UAS with thermal imaging sensor attachments are an example of how they are a useful mechanism to enhance mapping technology. UAS with thermal imaging sensors are currently used to detect leakages in both natural and built environments. These sensors collect data that can be mapped to show the spatial relationship of temperatures. The data can show areas in the natural environment where groundwater seeping occurs or where heat losses occur in buildings.

As the technology progresses, numerous types of sensors are being included on the UAS. This includes LiDAR sensors, thermal imaging sensors, chemical sensors, hyperspectral sensors, and specialty sensors. These allow for greater detailed mapping to be performed and incorporating the data into software systems such as Geographic Information Systems (GIS) and Computer Aided Drafting (CAD) systems. Using UAS as a mapping or a data collection platform is a complex task and may be subject to state, local, and federal regulations. Data collection may require additional resources such as a licensed surveyor, licensed photogrammetrist, or both.

UAS provide a means to perform mapping in situations that may have previously been cost-prohibitive, particularly where the type of collection is done by other airborne platforms such as helicopters and fixed-wing aircraft. UAS platforms also provide a mechanism to fly an array of sensors closer to the ground as opposed to methods that require ground contact.

Understanding the regulations that are involved with performing these UAS services, as well as understanding how to insure the devices and operators, is key. For example, the recent FAA Reauthorization Act signed by President Trump has implications for UAS operators. It is important to keep current on regulatory changes and what their potential impacts are.

Safe operation of a UAV is paramount to sustaining successful program and commercial use of a UAV for any project. Vehicles should be operated using only licensed, insured, and trained pilots. With recreational UAV use becoming more and more pervasive, it is increasingly important to recognize the differences between recreational use versus commercial use. A comprehensive health and safety plan should always accompany the flight planning procedures and be part of a commercial UAS program.

At AECOM, we are adopting UAS as part of our comprehensive solutions portfolio. Our program has been built upon a culture of safe operation and rigorous pilot vetting. AECOM ensures that UAS use is well-planned but flexible enough to evolve with safe operating practices and procedures in order to adjust to unforeseen challenges and opportunities. Across the globe, AECOM has utilized UAS to perform visualization, mapping, and monitoring on a wide variety of environmental, construction, and utility projects. Our investment in and use of this evolving technology is likely to increase over time.

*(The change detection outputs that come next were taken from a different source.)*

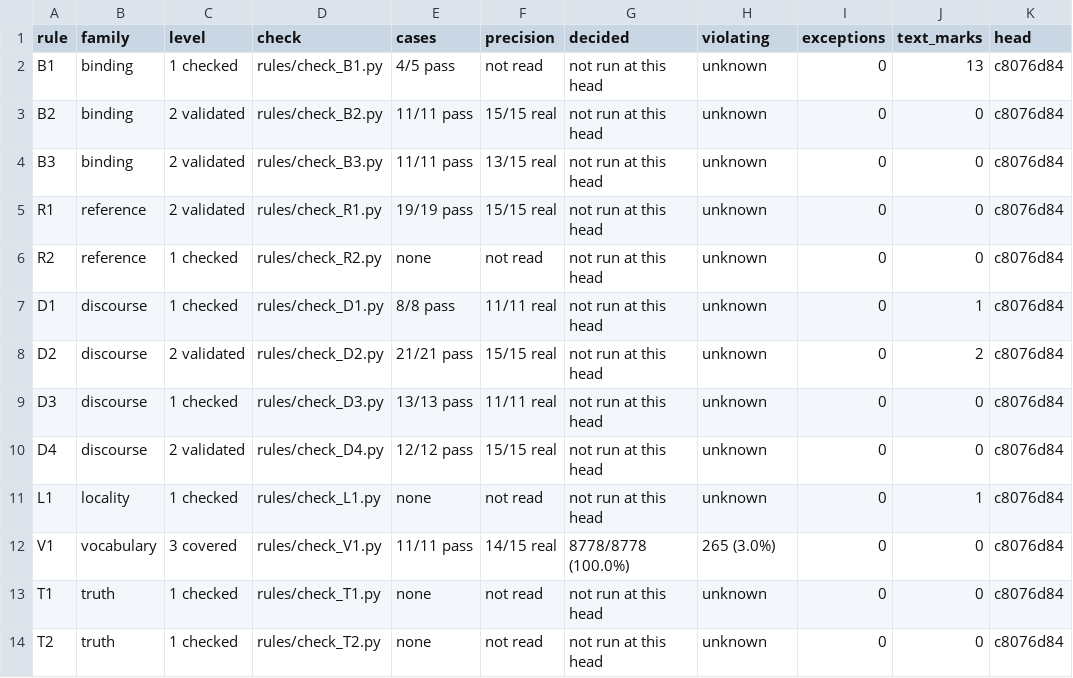
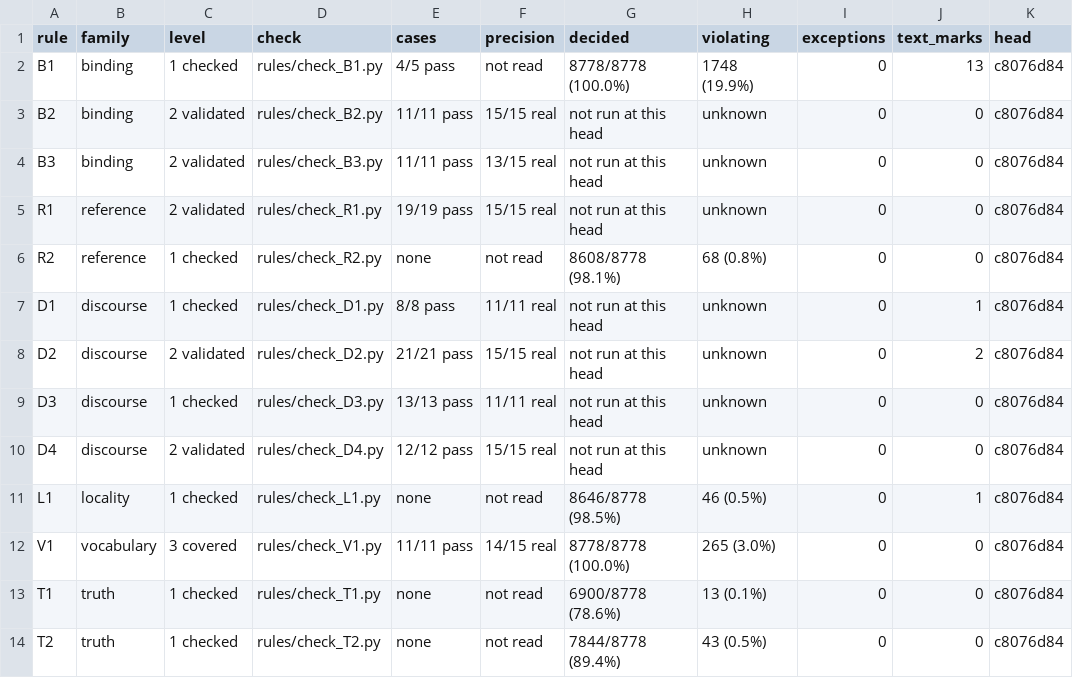
Before and after one commit to tothedarktowercame/futon4, a TSV file: holes/labs/E-paperprinter-cleanup/endgame/grammar-ledger.tsv, drawn as a sheet.

```diff
--- a/holes/labs/E-paperprinter-cleanup/endgame/grammar-ledger.tsv
+++ b/holes/labs/E-paperprinter-cleanup/endgame/grammar-ledger.tsv
@@ -1,3 +1,3 @@
 rule	family	level	check	cases	precision	decided	violating	exceptions	text_marks	head
-B1	binding	1 checked	rules/check_B1.py	4/5 pass	not read	not run at this head	unknown	0	13	c8076d84
+B1	binding	1 checked	rules/check_B1.py	4/5 pass	not read	8778/8778 (100.0%)	1748 (19.9%)	0	13	c8076d84
 B2	binding	2 validated	rules/check_B2.py	11/11 pass	15/15 real	not run at this head	unknown	0	0	c8076d84
@@ -5,3 +5,3 @@ B3	binding	2 validated	rules/check_B3.py	11/11 pass	13/15 real	not run at this h
 R1	reference	2 validated	rules/check_R1.py	19/19 pass	15/15 real	not run at this head	unknown	0	0	c8076d84
-R2	reference	1 checked	rules/check_R2.py	none	not read	not run at this head	unknown	0	0	c8076d84
+R2	reference	1 checked	rules/check_R2.py	none	not read	8608/8778 (98.1%)	68 (0.8%)	0	0	c8076d84
 D1	discourse	1 checked	rules/check_D1.py	8/8 pass	11/11 real	not run at this head	unknown	0	1	c8076d84
@@ -10,5 +10,5 @@ D3	discourse	1 checked	rules/check_D3.py	13/13 pass	11/11 real	not run at this h
 D4	discourse	2 validated	rules/check_D4.py	12/12 pass	15/15 real	not run at this head	unknown	0	0	c8076d84
-L1	locality	1 checked	rules/check_L1.py	none	not read	not run at this head	unknown	0	1	c8076d84
+L1	locality	1 checked	rules/check_L1.py	none	not read	8646/8778 (98.5%)	46 (0.5%)	0	1	c8076d84
 V1	vocabulary	3 covered	rules/check_V1.py	11/11 pass	14/15 real	8778/8778 (100.0%)	265 (3.0%)	0	0	c8076d84
-T1	truth	1 checked	rules/check_T1.py	none	not read	not run at this head	unknown	0	0	c8076d84
-T2	truth	1 checked	rules/check_T2.py	none	not read	not run at this head	unknown	0	0	c8076d84
+T1	truth	1 checked	rules/check_T1.py	none	not read	6900/8778 (78.6%)	13 (0.1%)	0	0	c8076d84
+T2	truth	1 checked	rules/check_T2.py	none	not read	7844/8778 (89.4%)	43 (0.5%)	0	0	c8076d84
```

All blog posts are the opinion of its author(s) and do not necessarily reflect the views of ELI the organization or its members.